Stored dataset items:
========================================
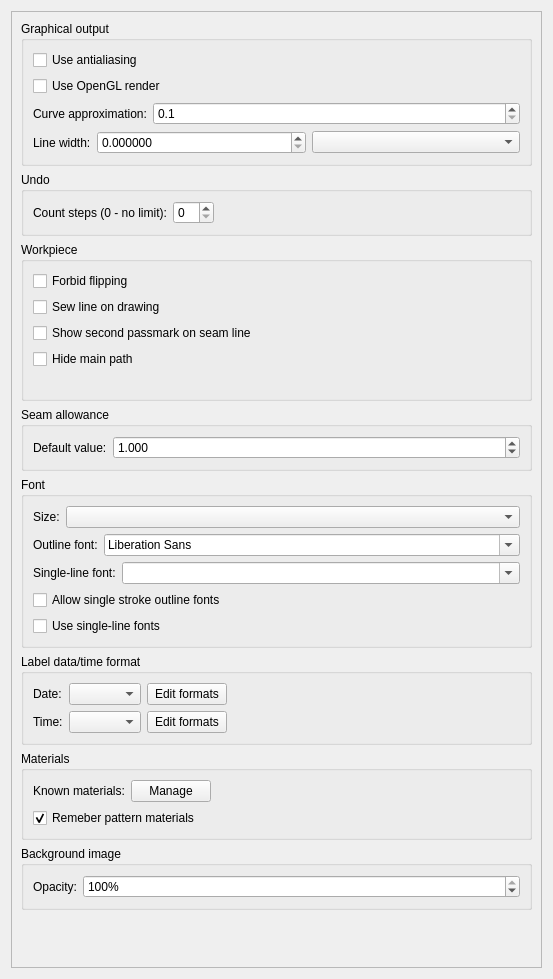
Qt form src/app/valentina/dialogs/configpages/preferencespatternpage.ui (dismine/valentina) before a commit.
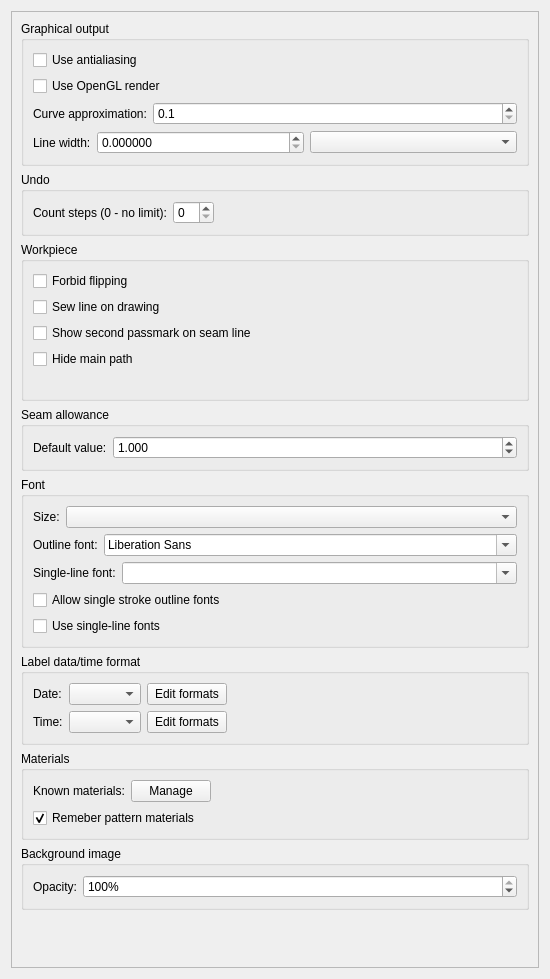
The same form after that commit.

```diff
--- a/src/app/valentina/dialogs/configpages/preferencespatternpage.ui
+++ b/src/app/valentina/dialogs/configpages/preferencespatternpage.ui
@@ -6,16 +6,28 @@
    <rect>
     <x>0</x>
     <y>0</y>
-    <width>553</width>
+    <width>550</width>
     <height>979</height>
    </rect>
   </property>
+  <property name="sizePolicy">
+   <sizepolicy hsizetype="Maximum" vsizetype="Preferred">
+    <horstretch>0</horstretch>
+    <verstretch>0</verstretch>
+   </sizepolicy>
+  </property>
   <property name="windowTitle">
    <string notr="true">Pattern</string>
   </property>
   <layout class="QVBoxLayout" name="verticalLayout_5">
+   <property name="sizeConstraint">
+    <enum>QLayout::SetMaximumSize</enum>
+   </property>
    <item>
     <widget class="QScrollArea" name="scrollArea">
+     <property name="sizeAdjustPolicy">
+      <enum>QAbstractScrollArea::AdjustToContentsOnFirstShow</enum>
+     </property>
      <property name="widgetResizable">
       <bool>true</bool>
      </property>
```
========================================
• About this exercise: Repeat the entries above exactly as written, but not their pictures.

• Solution to this problem:
Qt form src/app/valentina/dialogs/configpages/preferencespatternpage.ui (dismine/valentina) before a commit.
The same form after that commit.

```diff
--- a/src/app/valentina/dialogs/configpages/preferencespatternpage.ui
+++ b/src/app/valentina/dialogs/configpages/preferencespatternpage.ui
@@ -6,16 +6,28 @@
    <rect>
     <x>0</x>
     <y>0</y>
-    <width>553</width>
+    <width>550</width>
     <height>979</height>
    </rect>
   </property>
+  <property name="sizePolicy">
+   <sizepolicy hsizetype="Maximum" vsizetype="Preferred">
+    <horstretch>0</horstretch>
+    <verstretch>0</verstretch>
+   </sizepolicy>
+  </property>
   <property name="windowTitle">
    <string notr="true">Pattern</string>
   </property>
   <layout class="QVBoxLayout" name="verticalLayout_5">
+   <property name="sizeConstraint">
+    <enum>QLayout::SetMaximumSize</enum>
+   </property>
    <item>
     <widget class="QScrollArea" name="scrollArea">
+     <property name="sizeAdjustPolicy">
+      <enum>QAbstractScrollArea::AdjustToContentsOnFirstShow</enum>
+     </property>
      <property name="widgetResizable">
       <bool>true</bool>
      </property>
```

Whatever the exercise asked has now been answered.